▶ _TO DO_:
Search the entries for the word "file" and return every line where it is found.

[Change detection outputs]
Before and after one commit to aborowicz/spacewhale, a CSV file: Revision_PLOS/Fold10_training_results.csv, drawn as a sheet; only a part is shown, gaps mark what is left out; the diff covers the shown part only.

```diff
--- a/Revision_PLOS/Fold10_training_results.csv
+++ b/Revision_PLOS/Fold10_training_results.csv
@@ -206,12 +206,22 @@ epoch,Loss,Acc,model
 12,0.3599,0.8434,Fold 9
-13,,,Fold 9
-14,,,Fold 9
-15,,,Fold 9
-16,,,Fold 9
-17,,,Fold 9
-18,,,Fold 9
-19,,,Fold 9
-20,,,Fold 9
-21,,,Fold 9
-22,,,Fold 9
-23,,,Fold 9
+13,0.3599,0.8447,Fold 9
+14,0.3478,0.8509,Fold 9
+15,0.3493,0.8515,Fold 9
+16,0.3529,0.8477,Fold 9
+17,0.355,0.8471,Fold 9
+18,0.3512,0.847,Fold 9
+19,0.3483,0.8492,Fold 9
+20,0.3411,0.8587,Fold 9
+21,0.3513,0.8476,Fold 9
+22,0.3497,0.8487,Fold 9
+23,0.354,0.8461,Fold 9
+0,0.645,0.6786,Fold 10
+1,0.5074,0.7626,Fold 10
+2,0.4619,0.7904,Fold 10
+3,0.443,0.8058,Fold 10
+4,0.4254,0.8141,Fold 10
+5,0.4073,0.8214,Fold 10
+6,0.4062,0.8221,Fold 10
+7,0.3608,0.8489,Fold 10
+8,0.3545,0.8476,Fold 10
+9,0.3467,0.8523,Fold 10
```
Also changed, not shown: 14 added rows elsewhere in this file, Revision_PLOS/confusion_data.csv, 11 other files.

▶ _RESULT OF THIS EXERCISE_:
Before and after one commit to aborowicz/spacewhale, a CSV file: Revision_PLOS/Fold10_training_results.csv, drawn as a sheet; only a part is shown, gaps mark what is left out; the diff covers the shown part only.
Also changed, not shown: 14 added rows elsewhere in this file, Revision_PLOS/confusion_data.csv, 11 other files.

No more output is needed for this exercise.